What this task involves
Only the lines holding the word "color" are wanted; copy each of them from the listing.

The records

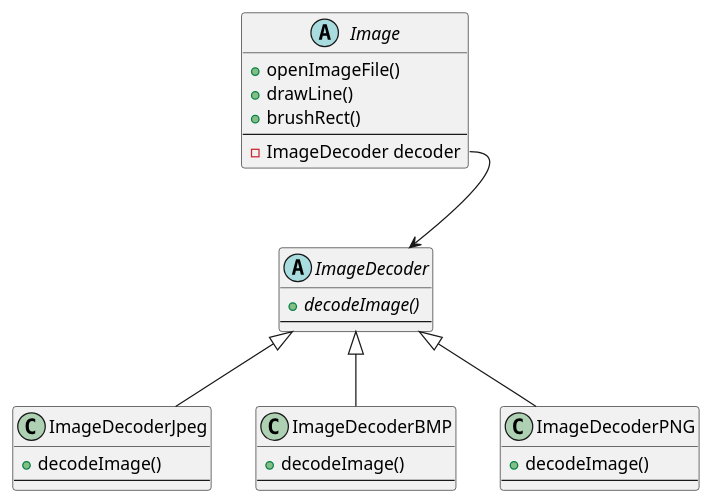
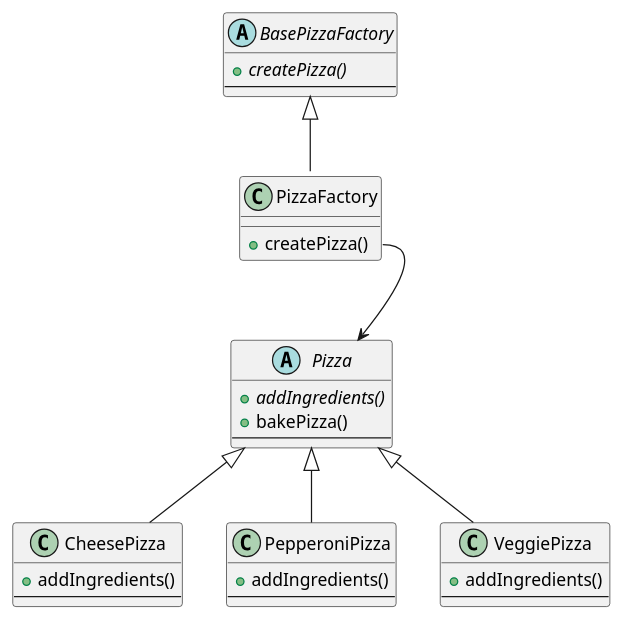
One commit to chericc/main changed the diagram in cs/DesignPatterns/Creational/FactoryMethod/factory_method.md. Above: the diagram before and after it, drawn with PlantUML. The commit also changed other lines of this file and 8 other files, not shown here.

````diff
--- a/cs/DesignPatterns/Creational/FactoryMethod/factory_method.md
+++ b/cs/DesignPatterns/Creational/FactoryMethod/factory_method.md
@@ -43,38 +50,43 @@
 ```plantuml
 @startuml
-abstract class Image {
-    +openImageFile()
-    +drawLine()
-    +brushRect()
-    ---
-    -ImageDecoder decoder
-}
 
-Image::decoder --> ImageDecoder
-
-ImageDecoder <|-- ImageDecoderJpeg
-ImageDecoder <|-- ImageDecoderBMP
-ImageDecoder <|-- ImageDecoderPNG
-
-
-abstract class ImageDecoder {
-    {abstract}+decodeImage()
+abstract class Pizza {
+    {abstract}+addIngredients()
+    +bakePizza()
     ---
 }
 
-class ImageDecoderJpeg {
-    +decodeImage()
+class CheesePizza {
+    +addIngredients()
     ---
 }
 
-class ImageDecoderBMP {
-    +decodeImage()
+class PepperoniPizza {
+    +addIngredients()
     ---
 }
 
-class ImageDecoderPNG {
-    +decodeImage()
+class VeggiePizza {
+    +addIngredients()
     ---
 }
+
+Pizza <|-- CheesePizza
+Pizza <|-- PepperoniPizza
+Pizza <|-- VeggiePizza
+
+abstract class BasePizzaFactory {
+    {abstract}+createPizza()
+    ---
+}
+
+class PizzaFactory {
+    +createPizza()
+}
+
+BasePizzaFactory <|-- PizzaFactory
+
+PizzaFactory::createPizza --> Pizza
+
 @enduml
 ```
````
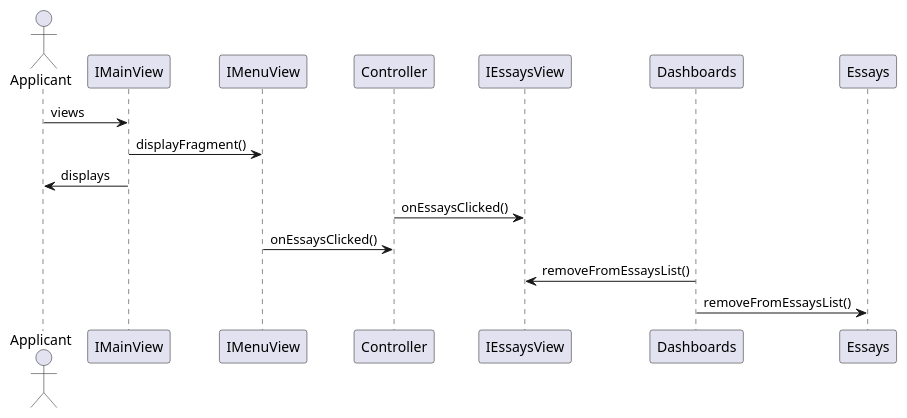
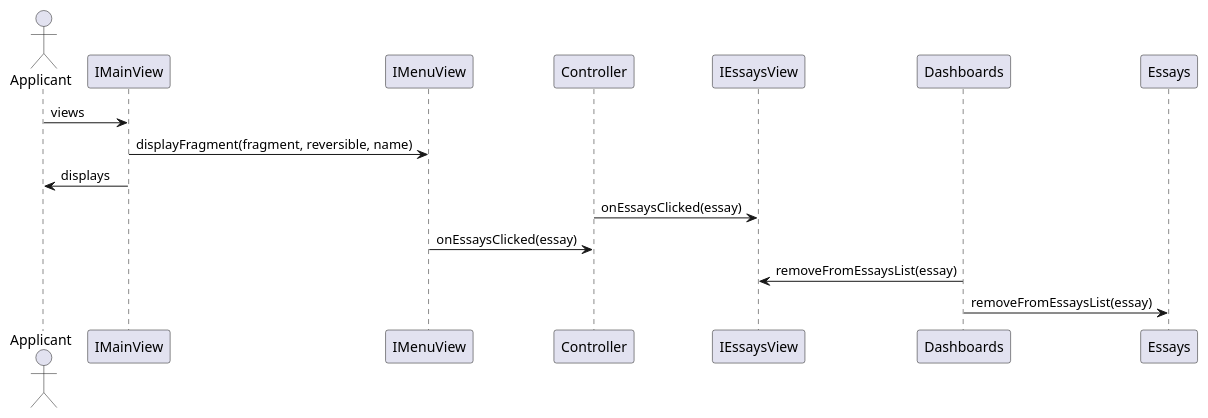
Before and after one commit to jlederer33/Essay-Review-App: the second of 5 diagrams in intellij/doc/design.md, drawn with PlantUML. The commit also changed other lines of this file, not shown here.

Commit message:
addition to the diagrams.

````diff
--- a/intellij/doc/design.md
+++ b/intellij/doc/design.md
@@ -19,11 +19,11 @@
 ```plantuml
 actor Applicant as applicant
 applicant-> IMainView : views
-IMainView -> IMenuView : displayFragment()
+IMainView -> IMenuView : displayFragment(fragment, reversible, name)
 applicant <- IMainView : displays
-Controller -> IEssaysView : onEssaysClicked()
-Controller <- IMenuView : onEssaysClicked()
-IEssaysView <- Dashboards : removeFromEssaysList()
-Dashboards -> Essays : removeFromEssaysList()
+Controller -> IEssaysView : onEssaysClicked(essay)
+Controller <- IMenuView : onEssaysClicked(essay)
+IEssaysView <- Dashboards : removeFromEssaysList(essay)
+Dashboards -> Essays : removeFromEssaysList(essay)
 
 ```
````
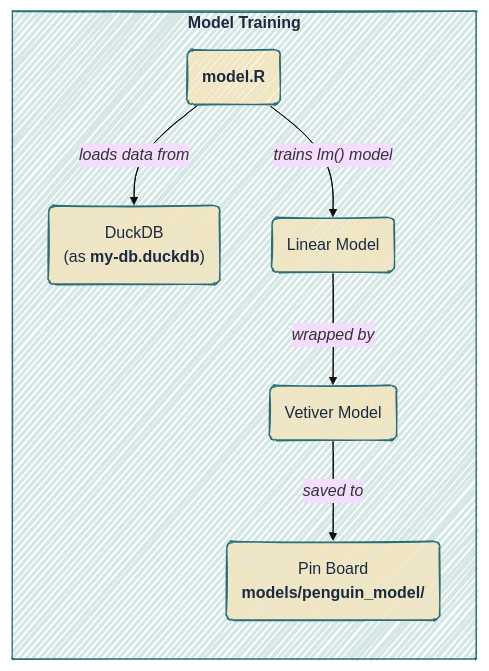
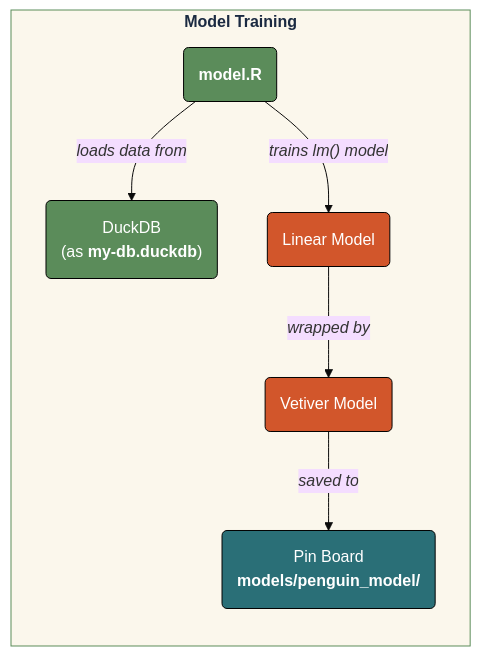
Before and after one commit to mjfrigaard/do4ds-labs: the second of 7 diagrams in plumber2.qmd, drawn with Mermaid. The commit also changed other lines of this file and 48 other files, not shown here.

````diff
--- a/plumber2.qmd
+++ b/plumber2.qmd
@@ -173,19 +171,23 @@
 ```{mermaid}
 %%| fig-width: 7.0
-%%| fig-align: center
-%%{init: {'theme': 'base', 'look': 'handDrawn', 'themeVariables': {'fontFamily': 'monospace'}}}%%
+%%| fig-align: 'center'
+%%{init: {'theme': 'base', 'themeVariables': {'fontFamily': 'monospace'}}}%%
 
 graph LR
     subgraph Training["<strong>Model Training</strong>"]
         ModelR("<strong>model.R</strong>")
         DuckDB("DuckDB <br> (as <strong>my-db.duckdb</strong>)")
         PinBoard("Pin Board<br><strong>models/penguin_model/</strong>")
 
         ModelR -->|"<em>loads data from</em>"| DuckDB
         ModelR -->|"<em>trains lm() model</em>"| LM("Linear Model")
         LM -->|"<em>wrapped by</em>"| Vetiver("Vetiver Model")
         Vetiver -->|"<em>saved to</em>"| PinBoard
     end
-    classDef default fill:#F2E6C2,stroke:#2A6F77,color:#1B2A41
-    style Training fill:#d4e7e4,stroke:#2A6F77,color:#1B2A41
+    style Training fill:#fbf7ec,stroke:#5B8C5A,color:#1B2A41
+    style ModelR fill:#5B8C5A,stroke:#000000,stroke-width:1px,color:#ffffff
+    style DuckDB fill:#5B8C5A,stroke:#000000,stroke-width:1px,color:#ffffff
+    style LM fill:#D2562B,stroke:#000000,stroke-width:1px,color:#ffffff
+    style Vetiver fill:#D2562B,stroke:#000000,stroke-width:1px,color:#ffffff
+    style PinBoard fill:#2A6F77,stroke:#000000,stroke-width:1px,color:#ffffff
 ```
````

...

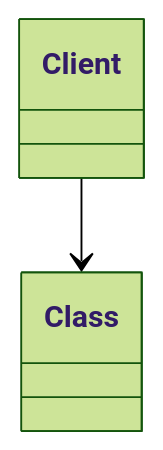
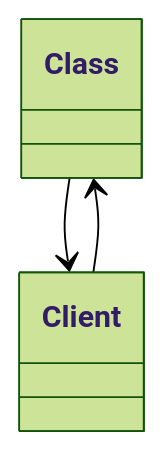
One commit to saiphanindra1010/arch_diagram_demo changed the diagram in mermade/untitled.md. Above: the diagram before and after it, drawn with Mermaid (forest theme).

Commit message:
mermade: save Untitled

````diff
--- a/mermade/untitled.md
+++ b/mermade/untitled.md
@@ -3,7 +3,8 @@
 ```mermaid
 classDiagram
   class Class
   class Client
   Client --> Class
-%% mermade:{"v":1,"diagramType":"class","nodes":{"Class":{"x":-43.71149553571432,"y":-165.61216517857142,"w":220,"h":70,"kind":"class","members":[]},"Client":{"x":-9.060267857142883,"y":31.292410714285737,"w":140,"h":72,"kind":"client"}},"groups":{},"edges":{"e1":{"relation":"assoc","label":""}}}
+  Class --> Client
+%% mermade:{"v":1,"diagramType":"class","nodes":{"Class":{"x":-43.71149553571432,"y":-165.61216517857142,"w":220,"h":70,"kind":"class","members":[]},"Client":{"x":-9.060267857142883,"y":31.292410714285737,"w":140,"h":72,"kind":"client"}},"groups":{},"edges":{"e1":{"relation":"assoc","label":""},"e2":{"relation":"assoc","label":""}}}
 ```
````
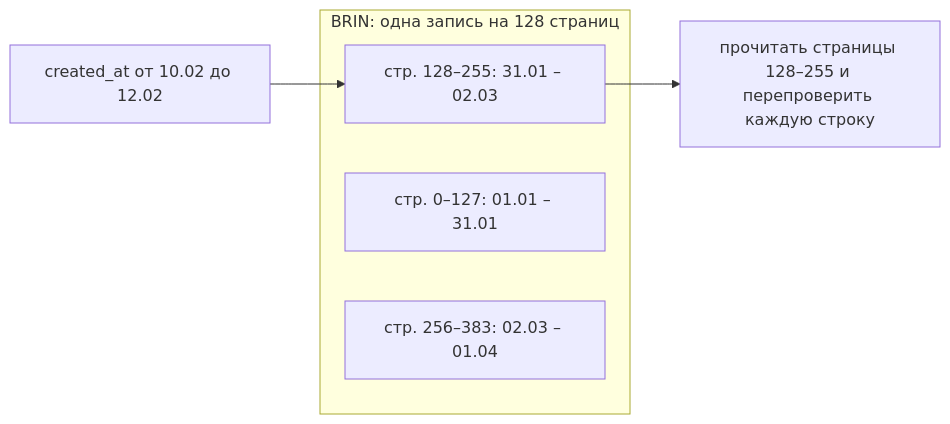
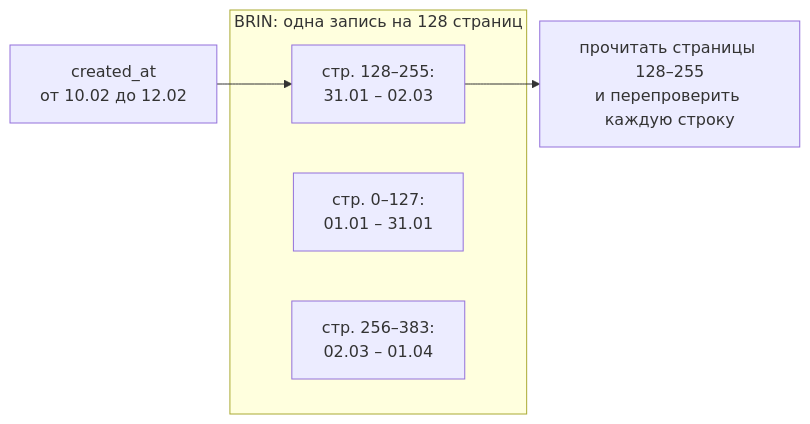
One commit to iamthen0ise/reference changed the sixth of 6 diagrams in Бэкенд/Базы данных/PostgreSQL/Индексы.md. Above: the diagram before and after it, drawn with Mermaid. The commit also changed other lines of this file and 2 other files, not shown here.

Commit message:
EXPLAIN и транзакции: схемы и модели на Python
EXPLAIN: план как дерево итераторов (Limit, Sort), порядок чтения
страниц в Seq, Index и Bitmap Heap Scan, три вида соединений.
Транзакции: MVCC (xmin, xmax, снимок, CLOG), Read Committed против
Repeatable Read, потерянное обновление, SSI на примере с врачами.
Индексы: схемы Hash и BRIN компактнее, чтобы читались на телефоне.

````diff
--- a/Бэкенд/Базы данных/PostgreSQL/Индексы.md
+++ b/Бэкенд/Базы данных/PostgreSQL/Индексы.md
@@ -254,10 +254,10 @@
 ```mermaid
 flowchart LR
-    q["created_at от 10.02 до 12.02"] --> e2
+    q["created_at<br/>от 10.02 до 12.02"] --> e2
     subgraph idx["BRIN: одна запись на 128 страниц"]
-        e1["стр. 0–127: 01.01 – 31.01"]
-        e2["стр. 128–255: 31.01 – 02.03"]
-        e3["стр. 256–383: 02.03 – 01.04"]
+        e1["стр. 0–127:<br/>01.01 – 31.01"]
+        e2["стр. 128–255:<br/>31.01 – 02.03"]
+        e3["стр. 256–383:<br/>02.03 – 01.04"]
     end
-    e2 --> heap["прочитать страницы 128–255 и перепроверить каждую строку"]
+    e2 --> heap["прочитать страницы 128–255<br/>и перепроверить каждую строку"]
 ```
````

* * *

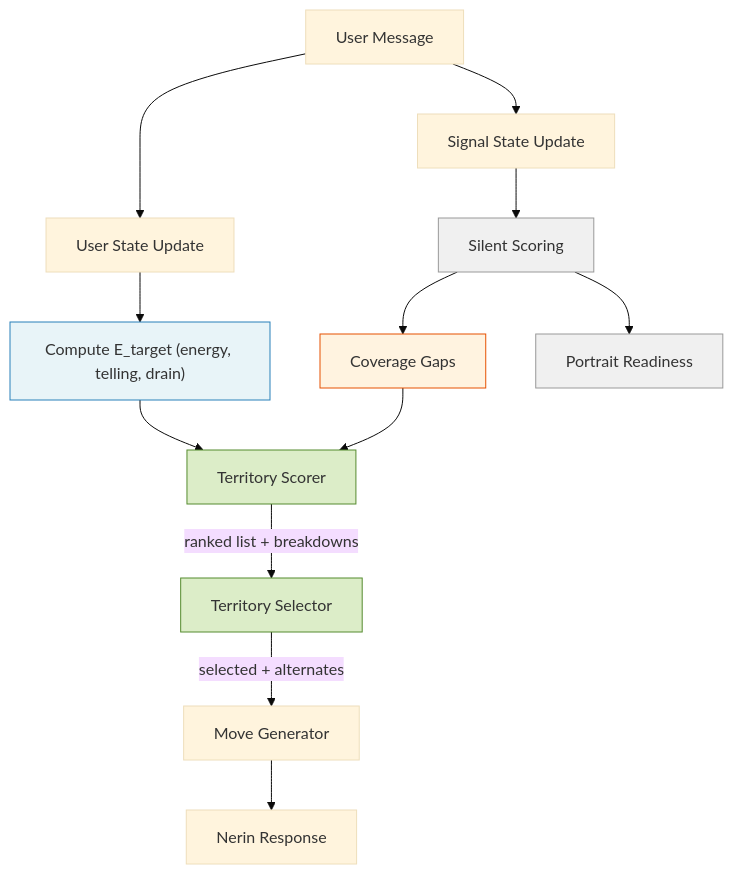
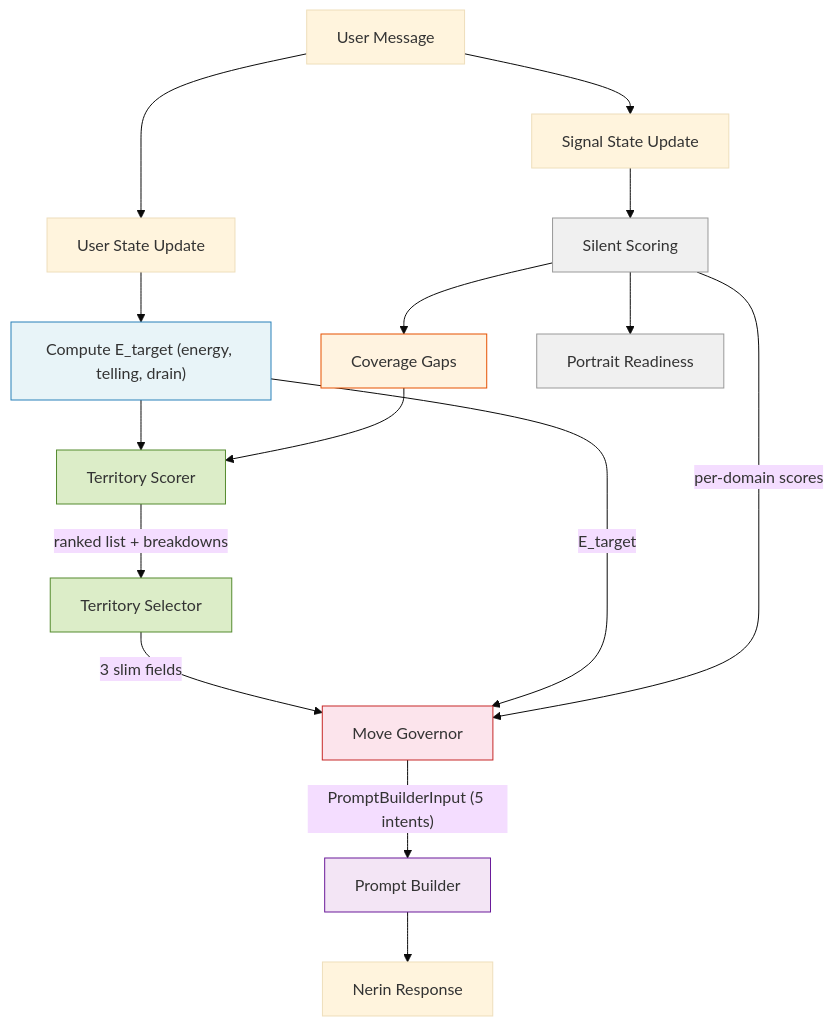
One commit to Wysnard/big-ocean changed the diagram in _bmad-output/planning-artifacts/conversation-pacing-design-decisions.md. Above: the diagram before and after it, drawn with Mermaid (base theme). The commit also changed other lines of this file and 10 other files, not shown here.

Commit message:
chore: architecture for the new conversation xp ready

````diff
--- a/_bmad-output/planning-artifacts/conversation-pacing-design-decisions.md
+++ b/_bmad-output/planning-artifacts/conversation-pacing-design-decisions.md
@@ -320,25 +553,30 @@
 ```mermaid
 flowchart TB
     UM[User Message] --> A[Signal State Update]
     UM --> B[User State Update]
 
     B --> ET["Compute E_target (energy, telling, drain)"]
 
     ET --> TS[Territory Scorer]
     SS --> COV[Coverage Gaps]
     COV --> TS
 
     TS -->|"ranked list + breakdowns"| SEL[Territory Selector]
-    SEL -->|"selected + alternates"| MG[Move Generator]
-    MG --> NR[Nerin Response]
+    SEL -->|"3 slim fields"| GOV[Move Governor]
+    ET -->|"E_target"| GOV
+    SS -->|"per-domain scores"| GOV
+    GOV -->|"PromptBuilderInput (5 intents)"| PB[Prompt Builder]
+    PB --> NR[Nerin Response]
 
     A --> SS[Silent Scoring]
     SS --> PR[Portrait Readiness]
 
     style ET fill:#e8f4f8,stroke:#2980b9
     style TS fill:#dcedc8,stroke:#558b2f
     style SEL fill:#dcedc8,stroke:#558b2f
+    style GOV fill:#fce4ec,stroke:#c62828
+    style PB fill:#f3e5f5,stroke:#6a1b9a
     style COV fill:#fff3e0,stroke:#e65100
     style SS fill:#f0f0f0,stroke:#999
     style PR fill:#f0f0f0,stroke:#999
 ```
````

Answer section
-    classDef default fill:#F2E6C2,stroke:#2A6F77,color:#1B2A41
-    style Training fill:#d4e7e4,stroke:#2A6F77,color:#1B2A41
+    style Training fill:#fbf7ec,stroke:#5B8C5A,color:#1B2A41
+    style ModelR fill:#5B8C5A,stroke:#000000,stroke-width:1px,color:#ffffff
+    style DuckDB fill:#5B8C5A,stroke:#000000,stroke-width:1px,color:#ffffff
+    style LM fill:#D2562B,stroke:#000000,stroke-width:1px,color:#ffffff
+    style Vetiver fill:#D2562B,stroke:#000000,stroke-width:1px,color:#ffffff
+    style PinBoard fill:#2A6F77,stroke:#000000,stroke-width:1px,color:#ffffff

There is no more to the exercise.